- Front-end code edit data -
=======

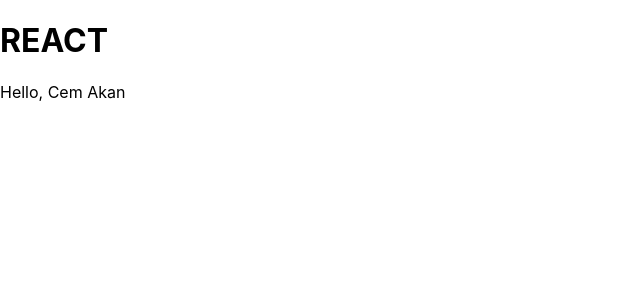
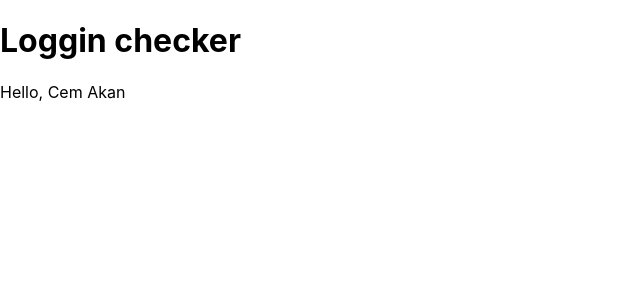
Before and after one commit to CemAkan/reactCourse, a React (Create React App) app: page / in a window 1280 px wide. Shown: the top 300 px of the page, without its empty margins (0-640 px from the left). Built offline with nearby package versions, Linux system fonts and the light colour scheme.

Commit message:
Header message changed

```diff
--- a/src/components/Header.js
+++ b/src/components/Header.js
@@ -1,5 +1,5 @@
 function Header() {
-  return <h1>REACT</h1>;
+  return <h1>Loggin checker</h1>;
 }
 
 export default Header;
```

=======

- What you will do -
Are you able to set down all the lines above exactly, without any pictures?

- Task answer -
Before and after one commit to CemAkan/reactCourse, a React (Create React App) app: page / in a window 1280 px wide. Shown: the top 300 px of the page, without its empty margins (0-640 px from the left). Built offline with nearby package versions, Linux system fonts and the light colour scheme.

Commit message:
Header message changed

```diff
--- a/src/components/Header.js
+++ b/src/components/Header.js
@@ -1,5 +1,5 @@
 function Header() {
-  return <h1>REACT</h1>;
+  return <h1>Loggin checker</h1>;
 }
 
 export default Header;
```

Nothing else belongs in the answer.